Who is asking: Other
Level of the question: All
Question: recently the solvable quandary of 5+5+5=550 came up (the question says that you have to put 1 straight line somewhere in the equation to make it true with out turning the "=" into a "not=" sign).
So two answers were put forward:
545+5=550 (the use of a line converting a + into a 4)
5+5+5(less than or equal to)550
There is currently an argument about the second solution. The disagreement is about whether this sign can be used. One person is arguing that the "less than or equal to" sign defines that the number on the left is in the range 550 and below. The other is saying that since the number (which is clearly defined with no variables) can never equal 550, then the "less than or equal to" sign cannot be used in this case.
Which one is the correct definition?
This is actually part of the broader issues about 'inclusive' definitions in mathematics.
So, for example, if I have more than $100,000, do I have more than $50,000? I think the answer is yes. Is a square also a rectangle? Mathematicians would say yes.

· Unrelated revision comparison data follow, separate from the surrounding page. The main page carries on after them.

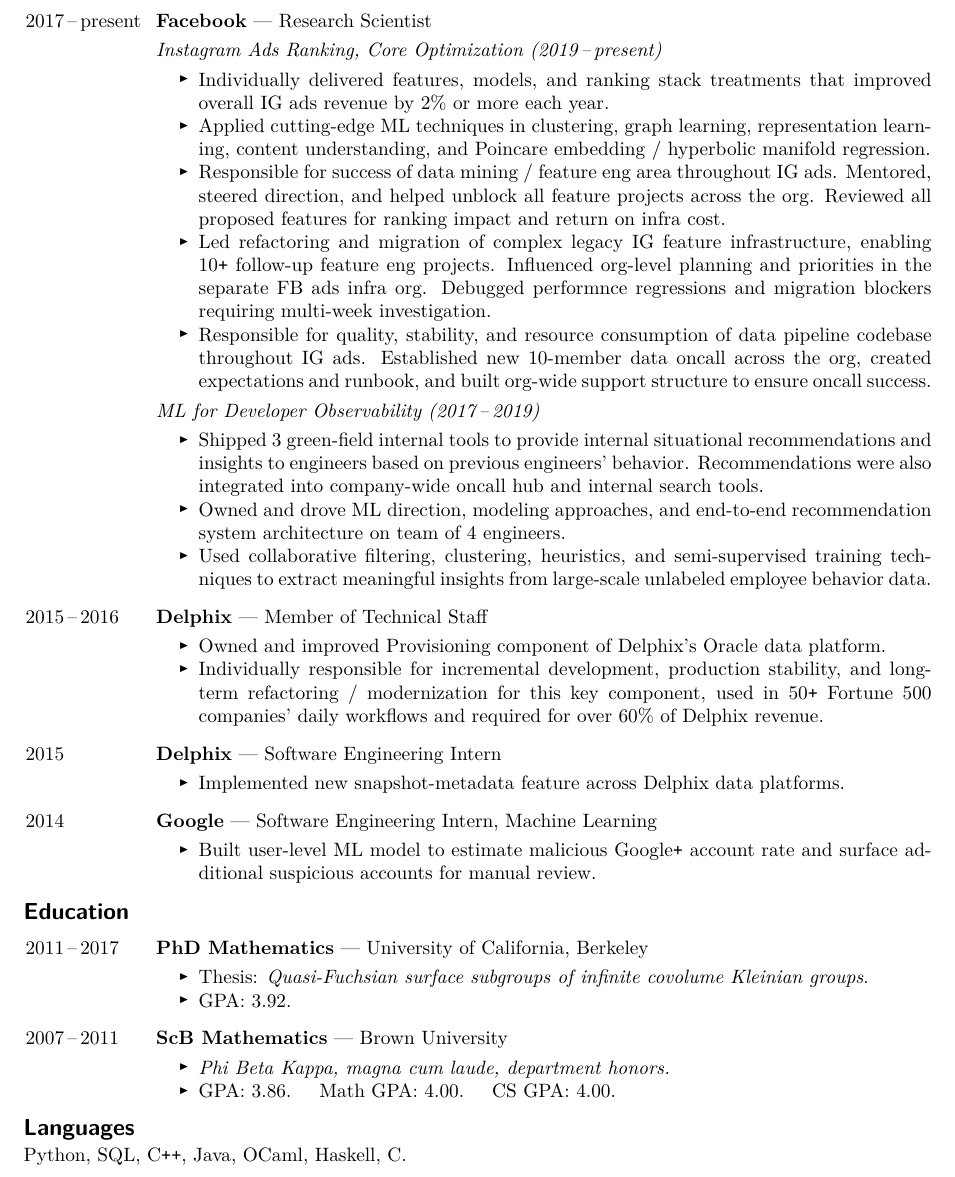
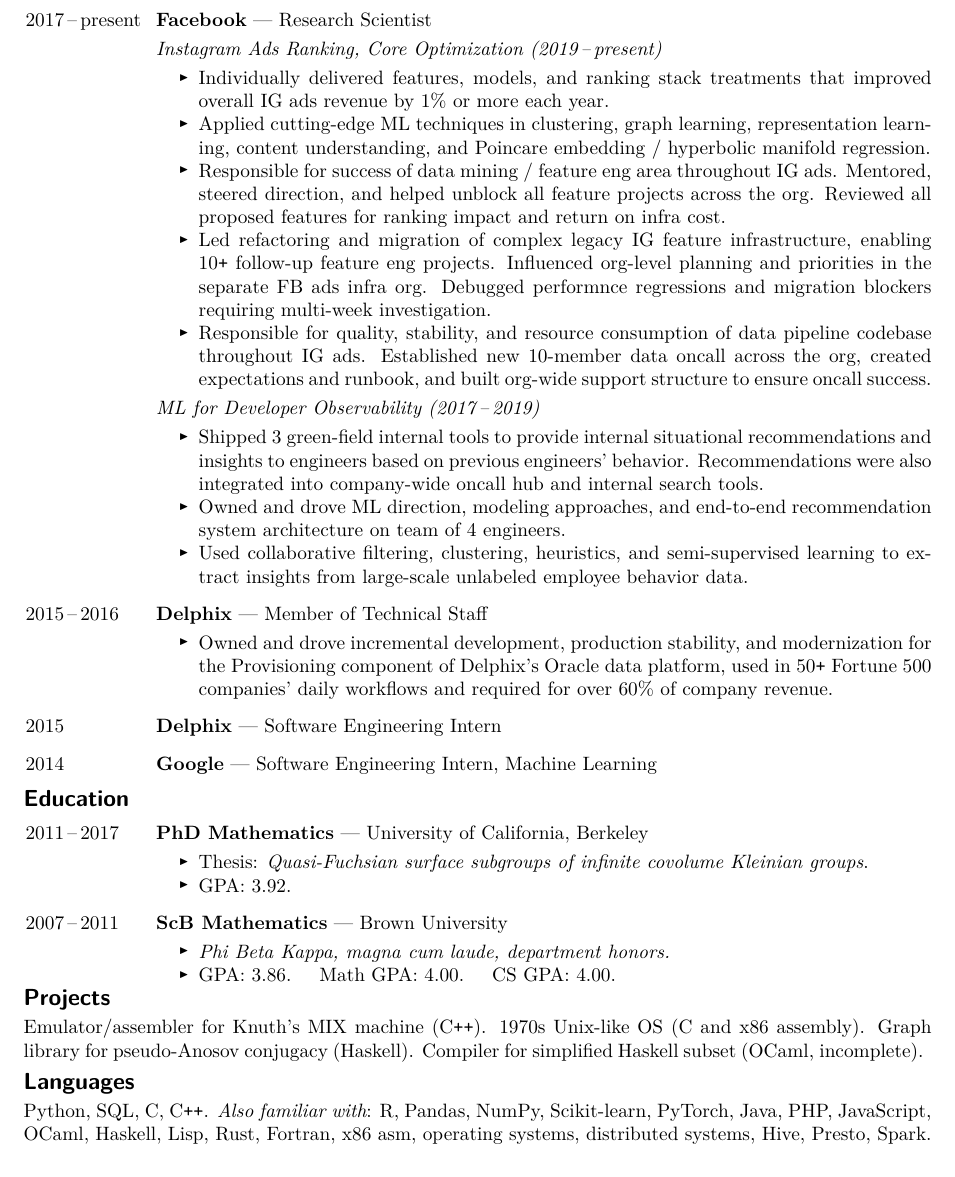
Before and after one commit to akerber47/resume, a LaTeX CV (resume.tex): part of the page, cut so that both start at the same text. Compiled offline with pdfLaTeX.

Commit message:
additional refinements to tailor for quant/ML

```diff
--- a/resume.tex
+++ b/resume.tex
@@ -98,7 +98,7 @@
 
 \begin{itemize}
 \item Individually delivered features, models, and ranking stack treatments that improved
-	overall IG ads revenue by 2\% or more each year.
+	overall IG ads revenue by 1\% or more each year.
 
 \item Applied cutting-edge ML techniques in clustering, graph learning, representation learning,
 	content understanding, and Poincare embedding / hyperbolic manifold regression.
@@ -131,8 +131,8 @@
 \item Owned and drove ML direction, modeling approaches, and end-to-end
 	recommendation system architecture on team of 4 engineers.
 
-\item Used collaborative filtering, clustering, heuristics, and semi-supervised training
-	techniques to extract meaningful insights from large-scale unlabeled
+\item Used collaborative filtering, clustering, heuristics, and semi-supervised learning
+	to extract insights from large-scale unlabeled
 	employee behavior data.
 
 
@@ -185,12 +185,10 @@
 stability improvements for the Oracle platform.
 }
 
-\item Owned and improved Provisioning component of Delphix's
-	Oracle data platform.
-
-\item Individually responsible for incremental development, production stability, and long-term refactoring /
-	modernization for this key component, used in 50\verb!+! Fortune 500
-	companies' daily workflows and required for over 60\% of Delphix
+\item Owned and drove incremental development, production stability, and
+	modernization for the Provisioning component of Delphix's Oracle
+	data platform, used in 50\verb!+! Fortune 500
+	companies' daily workflows and required for over 60\% of company
 	revenue.
 
 \archive{
@@ -202,19 +200,22 @@
 
 \jobhead{2015} {Delphix}{Software Engineering Intern}
 
+\archive{
 \begin{itemize}
 \item Implemented new snapshot-metadata feature across Delphix
 data platforms.
 \end{itemize}
+}
 
 \jobhead{2014}
 {Google}{Software Engineering Intern, Machine Learning}
+
+\archive{
 \begin{itemize}
-
 \item Built user-level ML model to estimate malicious Google\verb!+! account rate and
 	surface additional suspicious accounts for manual review.
-
 \end{itemize}
+}
 
 \archive{
 \item Over $95\%$ classification accuracy and $75\%$ sensitivity on
@@ -345,13 +348,24 @@
 
 \end{jobs}
 
-\archive{ % PAST PROJECTS
+\vspace{-1.5ex}
 
 %%%%%%%%%%%%%%%%%%%%%%%%%%%%%%%%%%%%%%%%%%%%%%%%%%%%%%%%%%%%%%%%%%%%%%
 %%%%%%%%%%%%%%%%%%%%%%%%%%%%%%%%%%%%%%%%%%%%%%%%%%%%%%%%%%%%%%%%%%%%%%
 \marginlabel{Projects}
 %%%%%%%%%%%%%%%%%%%%%%%%%%%%%%%%%%%%%%%%%%%%%%%%%%%%%%%%%%%%%%%%%%%%%%
 %%%%%%%%%%%%%%%%%%%%%%%%%%%%%%%%%%%%%%%%%%%%%%%%%%%%%%%%%%%%%%%%%%%%%%
+
+\vspace{0.6ex}
+
+\noindent
+%
+Emulator/assembler for Knuth's MIX machine (C\verb!++!).
+1970s Unix-like OS (C and x86 assembly).
+Graph library for pseudo-Anosov conjugacy (Haskell).
+Compiler for simplified Haskell subset (OCaml, incomplete).
+%
+\archive{ % PAST PROJECTS
 
 \begin{jobs}
 
@@ -391,20 +405,36 @@
 
 } % END PAST PROJECTS
 
-\vspace{-0.2ex}
+\vspace{0.6ex}
 %%%%%%%%%%%%%%%%%%%%%%%%%%%%%%%%%%%%%%%%%%%%%%%%%%%%%%%%%%%%%%%%%%%%%%
 %%%%%%%%%%%%%%%%%%%%%%%%%%%%%%%%%%%%%%%%%%%%%%%%%%%%%%%%%%%%%%%%%%%%%%
 \marginlabel{Languages}
 %%%%%%%%%%%%%%%%%%%%%%%%%%%%%%%%%%%%%%%%%%%%%%%%%%%%%%%%%%%%%%%%%%%%%%
 %%%%%%%%%%%%%%%%%%%%%%%%%%%%%%%%%%%%%%%%%%%%%%%%%%%%%%%%%%%%%%%%%%%%%%
 
-\vspace{0.4ex}
+\vspace{0.6ex}
 \noindent
 %
-Python, SQL, C\verb!++!, Java, OCaml, Haskell, C.
+Python, SQL, C, C\verb!++!.
 %
+\noindent {\it Also familiar with}:
+%
+R, Pandas, NumPy, Scikit-learn, PyTorch,
+%
+Java, PHP, JavaScript,
+%
+OCaml, Haskell, Lisp,
+%
+Rust, Fortran, x86 asm,
+%
+operating systems,
+%
+distributed systems,
+%
+Hive, Presto, Spark.
+%
+\archive{React, GraphQL}
 \archive{
-Machine learning, Pandas, NumPy, Scikit-Learn, PyTorch.  \\
 %
 Command line (including grep, awk, sed), Version control (git, hg).\\
 
```
Also changed, not shown: resume.tex (2 more changed lines).
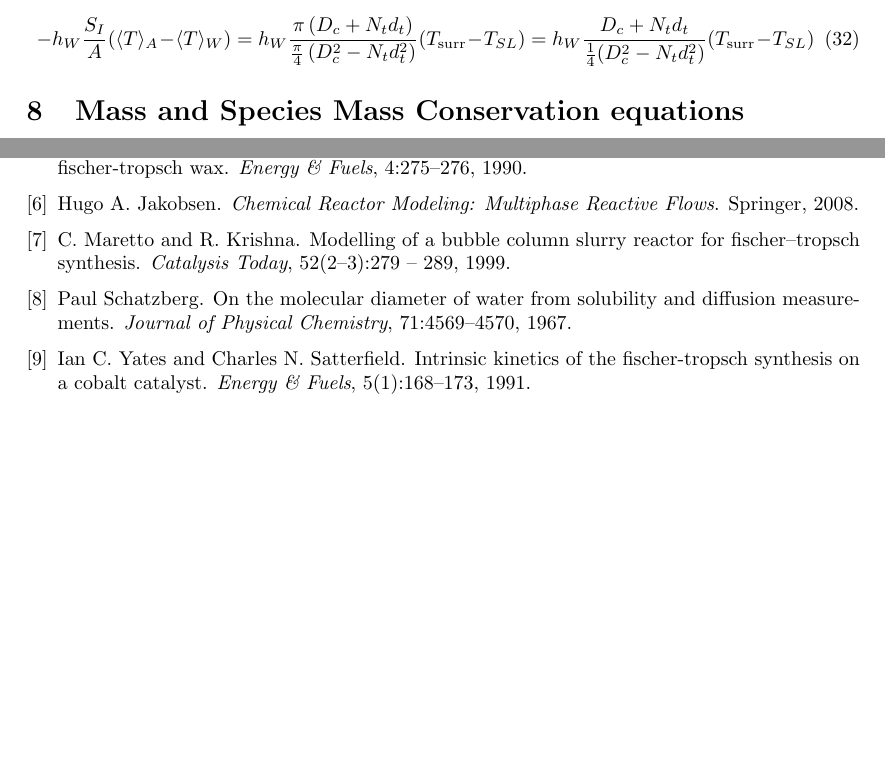
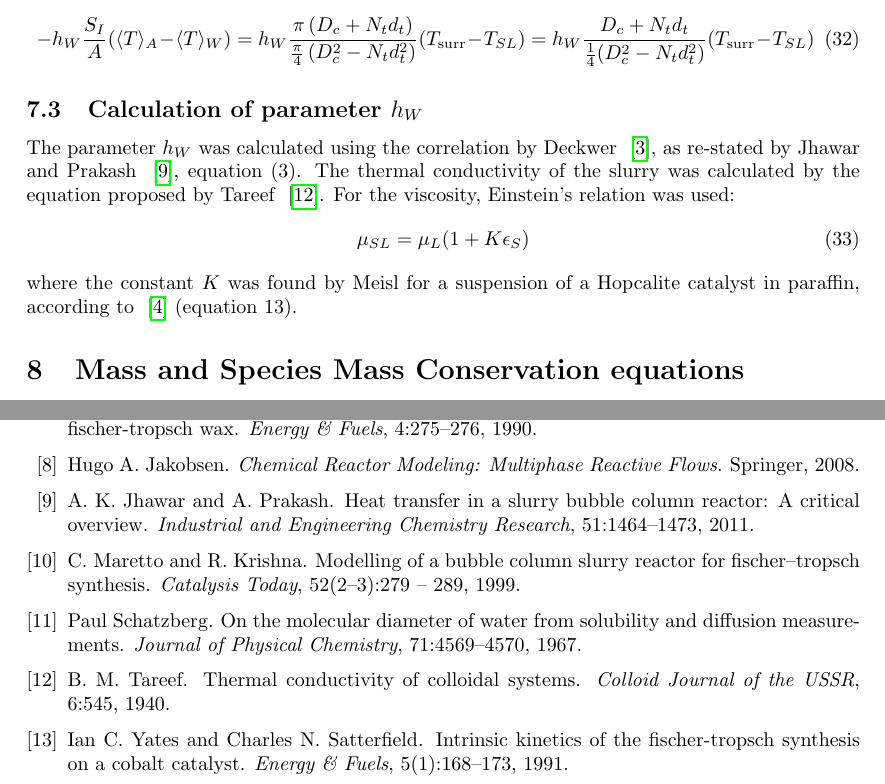
Before and after one commit to camillbv/model_documentation, a LaTeX document (model_equations.tex): two parts of pages 9 and 15 of 15, joined at a grey line, cut so that both start at the same text, the shorter picture padded with empty space. Compiled offline with pdfLaTeX.

Commit message:
Beskrivelse (kort!) av utrekning av hW

```diff
--- a/model_equations.tex
+++ b/model_equations.tex
@@ -382,6 +382,12 @@ This gives for the heat transfer term due to cooling of slurry:
 	-h_W\frac{S_I}{A}(\langle T\rangle_A -\langle T \rangle_W) = h_W\frac{\pi \left(D_c + N_td_t \right)}{\frac{\pi}{4}\left(D_c^2-N_td_t^2\right)}(T_{\mathrm{surr}}-T_{SL}) =h_W \frac{D_c + N_td_t}{\frac{1}{4}(D_c^2-N_td_t^2)} (T_{\mathrm{surr}}-T_{SL})
 \end{equation}
 
+\subsection{Calculation of parameter $h_W$}
+The parameter $h_W$ was calculated using the correlation by Deckwer ~\cite{Deckwer1980}, as re-stated by Jhawar and Prakash ~\cite{JhawarPrakash2011}, equation (3). The thermal conductivity of the slurry was calculated by the equation proposed by Tareef ~\cite{Tareef1940}. For the viscosity, Einstein's relation was used:
+\begin{equation}
+	\mu_{SL} = \mu_L(1+K\epsilon_S)
+\end{equation}
+where the constant $K$ was found by Meisl for a suspension of a Hopcalite catalyst in paraffin, according to ~\cite{DeckwerLouisiZaidiRalek1980} (equation 13).
 
 \section{Mass and Species Mass Conservation equations}
 
```
Also changed, not shown: model_equations.bbl, model_equations.pdf, 3 other files.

If a number A is less than B, is A less than or equal to B. The answer is yes. This is the way that mathematicians use the words 'or' and concepts.